**Work to complete**
Reproduce, without alteration, every line of the data; exclude the images.

(Edit difference data)
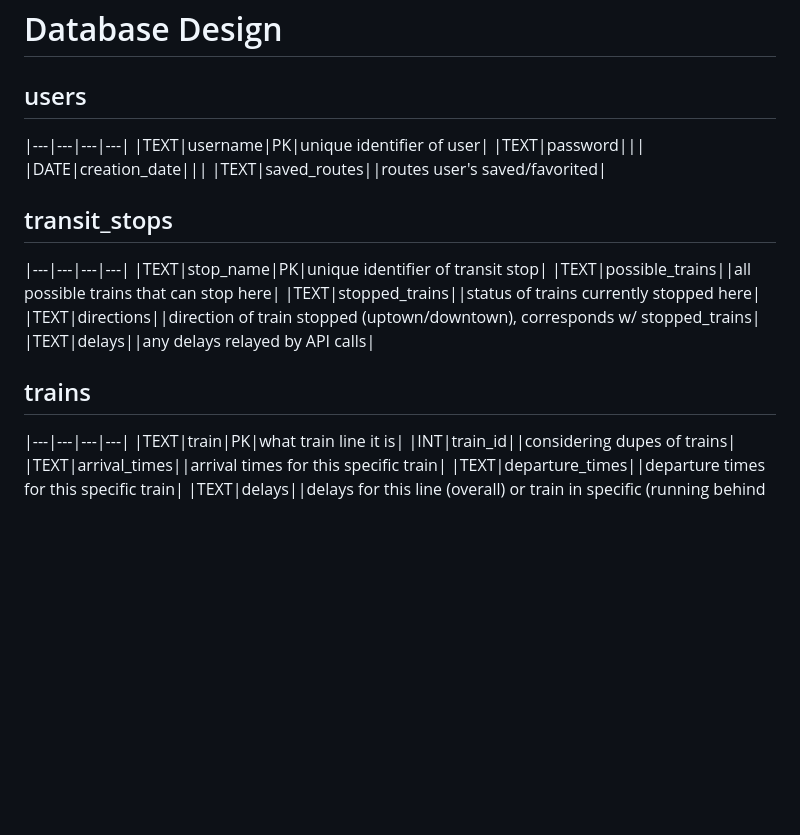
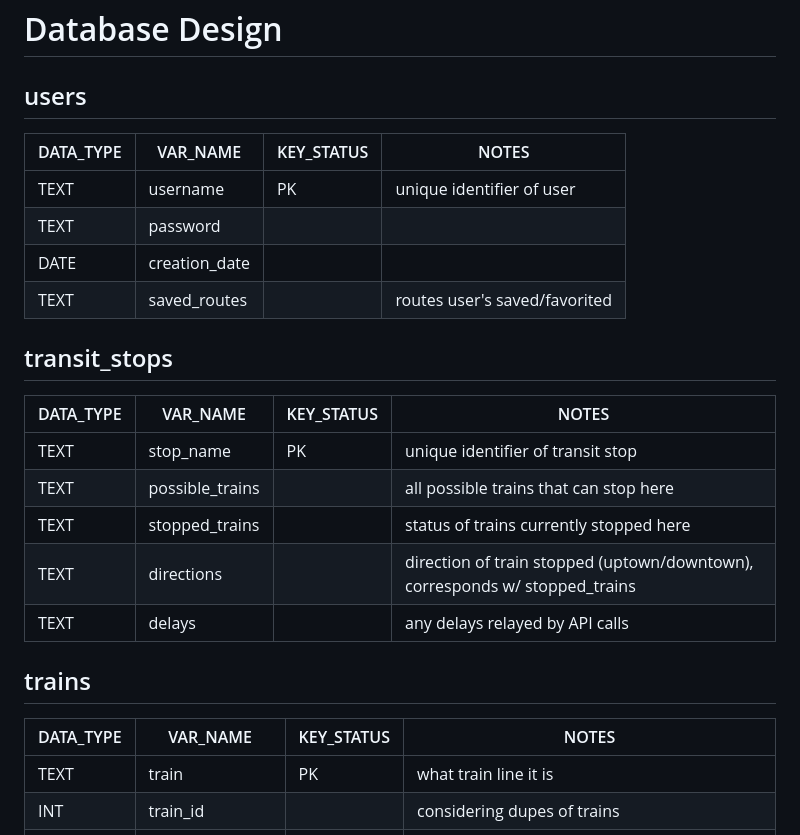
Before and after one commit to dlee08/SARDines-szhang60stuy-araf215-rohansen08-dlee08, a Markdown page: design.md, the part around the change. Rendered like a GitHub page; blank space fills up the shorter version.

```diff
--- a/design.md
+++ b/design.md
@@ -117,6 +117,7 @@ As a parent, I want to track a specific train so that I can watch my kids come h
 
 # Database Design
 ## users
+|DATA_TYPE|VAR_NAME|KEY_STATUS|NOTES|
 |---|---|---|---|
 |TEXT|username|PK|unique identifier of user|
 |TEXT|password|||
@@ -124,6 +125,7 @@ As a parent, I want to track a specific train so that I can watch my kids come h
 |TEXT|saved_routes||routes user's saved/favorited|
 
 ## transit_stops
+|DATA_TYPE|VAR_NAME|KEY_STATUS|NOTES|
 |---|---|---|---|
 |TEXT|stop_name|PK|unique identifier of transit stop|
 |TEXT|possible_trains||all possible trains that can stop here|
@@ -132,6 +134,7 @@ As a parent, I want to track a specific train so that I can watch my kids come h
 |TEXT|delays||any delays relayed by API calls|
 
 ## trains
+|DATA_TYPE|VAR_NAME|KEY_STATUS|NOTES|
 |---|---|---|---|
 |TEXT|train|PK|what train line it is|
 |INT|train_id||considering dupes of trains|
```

**Expected answer**
Before and after one commit to dlee08/SARDines-szhang60stuy-araf215-rohansen08-dlee08, a Markdown page: design.md, the part around the change. Rendered like a GitHub page; blank space fills up the shorter version.

```diff
--- a/design.md
+++ b/design.md
@@ -117,6 +117,7 @@ As a parent, I want to track a specific train so that I can watch my kids come h
 
 # Database Design
 ## users
+|DATA_TYPE|VAR_NAME|KEY_STATUS|NOTES|
 |---|---|---|---|
 |TEXT|username|PK|unique identifier of user|
 |TEXT|password|||
@@ -124,6 +125,7 @@ As a parent, I want to track a specific train so that I can watch my kids come h
 |TEXT|saved_routes||routes user's saved/favorited|
 
 ## transit_stops
+|DATA_TYPE|VAR_NAME|KEY_STATUS|NOTES|
 |---|---|---|---|
 |TEXT|stop_name|PK|unique identifier of transit stop|
 |TEXT|possible_trains||all possible trains that can stop here|
@@ -132,6 +134,7 @@ As a parent, I want to track a specific train so that I can watch my kids come h
 |TEXT|delays||any delays relayed by API calls|
 
 ## trains
+|DATA_TYPE|VAR_NAME|KEY_STATUS|NOTES|
 |---|---|---|---|
 |TEXT|train|PK|what train line it is|
 |INT|train_id||considering dupes of trains|
```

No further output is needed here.